▶ **SUPPLIED INFORMATION**:
*** Begin section ***

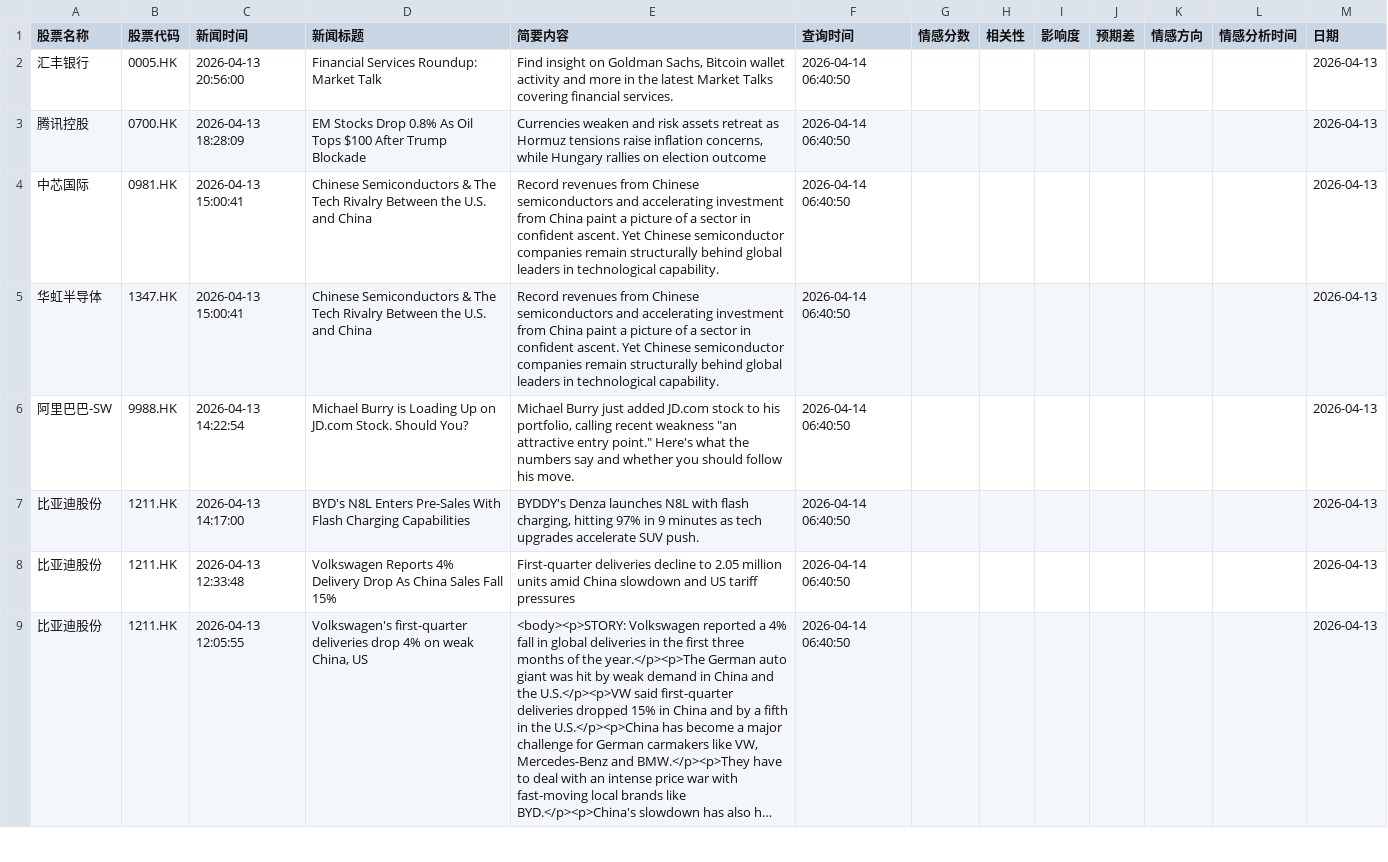
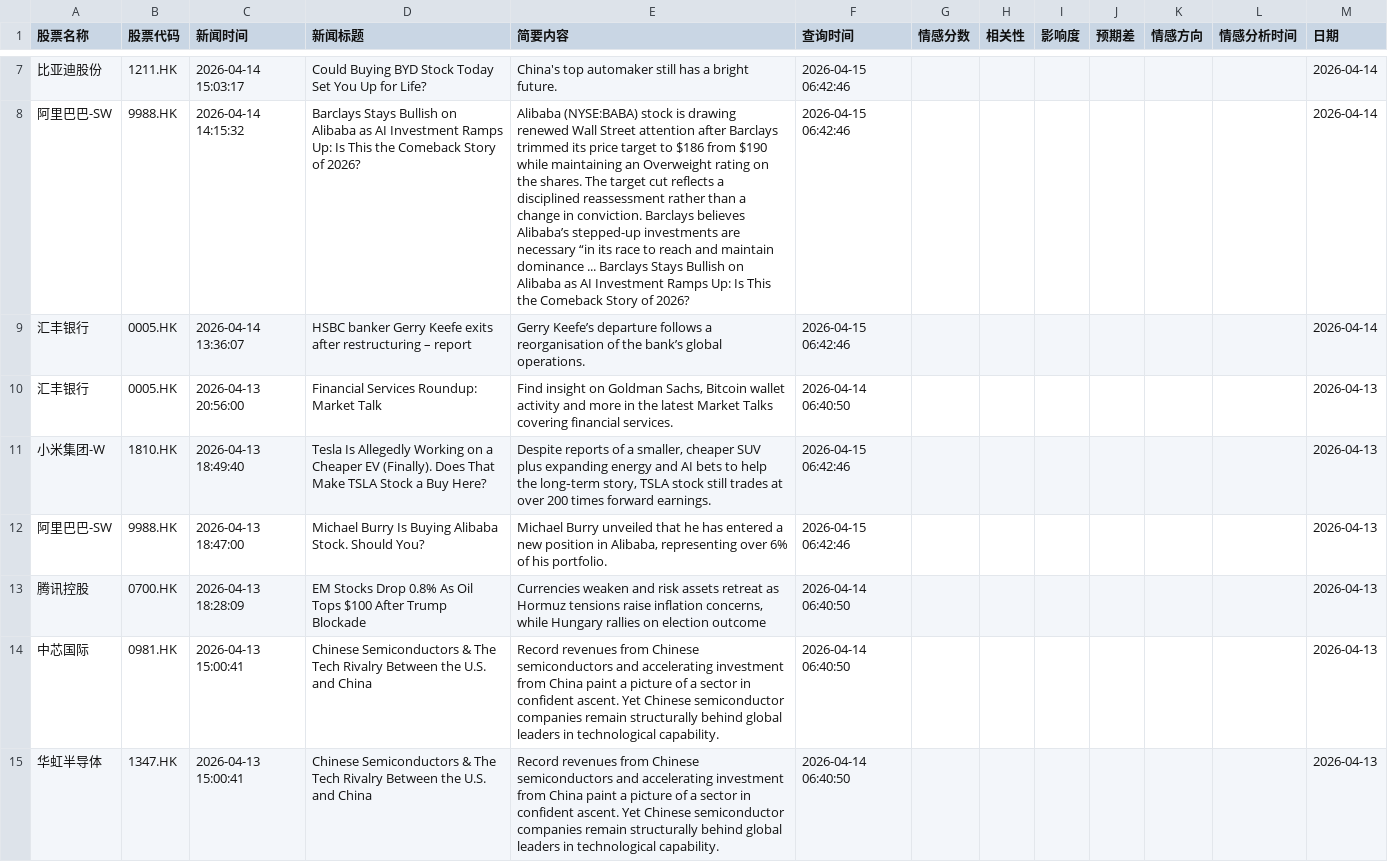
Before and after one commit to chankayxu/fortune, a CSV file: data/all_stock_news_records.csv, drawn as a sheet; only a part is shown, gaps mark what is left out; the shorter side is filled out with more unchanged rows; long unchanged cells end in …; the diff covers the shown part only; the diff names each change by its address in the sheet, - before the commit and + after, or states it on an @@ line.

```diff
--- a/data/all_stock_news_records.csv
+++ b/data/all_stock_news_records.csv
+row 7: 比亚迪股份 | 1211.HK | 2026-04-14 15:03:17 | Could Buying BYD Stock Today Set You Up for Life? | China's top automaker still has a bright future. | 2026-04-15 06:42:46 |  |  |  |  |  |  | 2026-04-14
+row 8: 阿里巴巴-SW | 9988.HK | 2026-04-14 14:15:32 | Barclays Stays Bullish on Alibaba as AI Investment Ramps Up: Is This the Comeback Story of 2026? | Alibaba (NYSE:BABA) stock is drawing renewed Wall Street attention after Barclays trimmed its price target to $186 from $190 while maintaining an Overweight rating on the shares. The target cut reflects a disciplined reassessment rather than a change in conviction. Barclays believes Alibaba’s stepped-up investments are necessary “in its race to reach and maintain dominance ... Barclays Stays Bullish on Alibaba as AI Investment Ramps Up: Is This the Comeback Story of 2026? | 2026-04-15 06:42:46 |  |  |  |  |  |  | 2026-04-14
+row 9: 汇丰银行 | 0005.HK | 2026-04-14 13:36:07 | HSBC banker Gerry Keefe exits after restructuring – report | Gerry Keefe’s departure follows a reorganisation of the bank’s global operations. | 2026-04-15 06:42:46 |  |  |  |  |  |  | 2026-04-14
+row 11: 小米集团-W | 1810.HK | 2026-04-13 18:49:40 | Tesla Is Allegedly Working on a Cheaper EV (Finally). Does That Make TSLA Stock a Buy Here? | Despite reports of a smaller, cheaper SUV plus expanding energy and AI bets to help the long‑term story, TSLA stock still trades at over 200 times forward earnings. | 2026-04-15 06:42:46 |  |  |  |  |  |  | 2026-04-13
+row 12: 阿里巴巴-SW | 9988.HK | 2026-04-13 18:47:00 | Michael Burry Is Buying Alibaba Stock. Should You? | Michael Burry unveiled that he has entered a new position in Alibaba, representing over 6% of his portfolio. | 2026-04-15 06:42:46 |  |  |  |  |  |  | 2026-04-13
```
Also changed, not shown: 5 added rows and 33 moved rows elsewhere in this file.
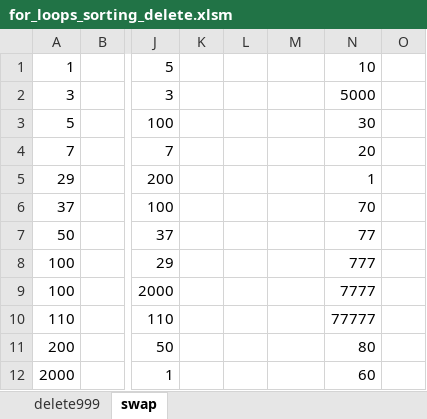
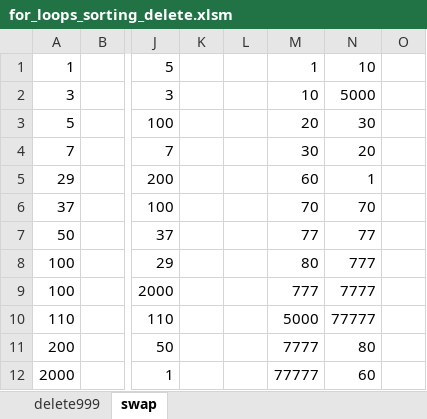
Before and after one commit to faith7/Coursera_Excel_VBA, an Excel workbook: Part1/week4/for_loops_sorting_delete.xlsm, sheet swap, drawn as a sheet; only a part is shown, gaps mark what is left out; values as stored, in another font and other column widths than the file's, no borders; charts and pictures not drawn; the diff names each change by its address in the sheet, - before the commit and + after, or states it on an @@ line.

```diff
--- a/Part1/week4/for_loops_sorting_delete.xlsm (sheet swap)
+++ b/Part1/week4/for_loops_sorting_delete.xlsm (sheet swap)
-M1: (empty)
+M1: 1
-M2: (empty)
+M2: 10
-M3: (empty)
+M3: 20
-M4: (empty)
+M4: 30
-M5: (empty)
+M5: 60
-M6: (empty)
+M6: 70
-M7: (empty)
+M7: 77
-M8: (empty)
+M8: 80
-M9: (empty)
+M9: 777
-M10: (empty)
+M10: 5000
-M11: (empty)
+M11: 7777
-M12: (empty)
+M12: 77777
```
Also changed, not shown: charts or pictures, Part1/week4/Boulder High and Low Temperatures 2016 _myanswer.xlsm, 4 other files.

*** End section ***

▶ **REQUIRED ACTION**:
Return all lines of the material that have "empty" in them.

▶ **ANSWER FOR THIS EXERCISE**:
-M1: (empty)
-M2: (empty)
-M3: (empty)
-M4: (empty)
-M5: (empty)
-M6: (empty)
-M7: (empty)
-M8: (empty)
-M9: (empty)
-M10: (empty)
-M11: (empty)
-M12: (empty)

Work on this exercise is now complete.